• _What the task asks_
Give the records below again in full, exactly as written, but without any images.

- Opening Delimiter -

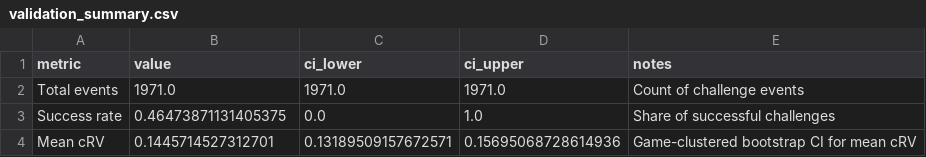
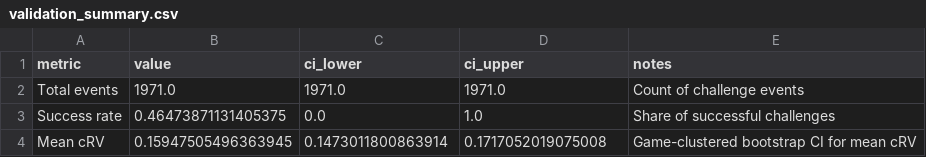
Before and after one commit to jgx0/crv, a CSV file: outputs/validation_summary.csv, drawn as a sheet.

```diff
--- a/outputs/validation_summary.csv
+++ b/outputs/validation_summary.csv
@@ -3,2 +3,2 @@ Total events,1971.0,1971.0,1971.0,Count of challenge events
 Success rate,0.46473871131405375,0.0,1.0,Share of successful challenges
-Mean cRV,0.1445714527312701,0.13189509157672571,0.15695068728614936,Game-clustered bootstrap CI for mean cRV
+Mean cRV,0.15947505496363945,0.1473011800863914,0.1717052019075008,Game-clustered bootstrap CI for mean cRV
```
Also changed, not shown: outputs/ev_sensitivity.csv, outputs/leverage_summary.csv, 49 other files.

- Closing Delimiter -

• _Exercise result_
Before and after one commit to jgx0/crv, a CSV file: outputs/validation_summary.csv, drawn as a sheet.

```diff
--- a/outputs/validation_summary.csv
+++ b/outputs/validation_summary.csv
@@ -3,2 +3,2 @@ Total events,1971.0,1971.0,1971.0,Count of challenge events
 Success rate,0.46473871131405375,0.0,1.0,Share of successful challenges
-Mean cRV,0.1445714527312701,0.13189509157672571,0.15695068728614936,Game-clustered bootstrap CI for mean cRV
+Mean cRV,0.15947505496363945,0.1473011800863914,0.1717052019075008,Game-clustered bootstrap CI for mean cRV
```
Also changed, not shown: outputs/ev_sensitivity.csv, outputs/leverage_summary.csv, 49 other files.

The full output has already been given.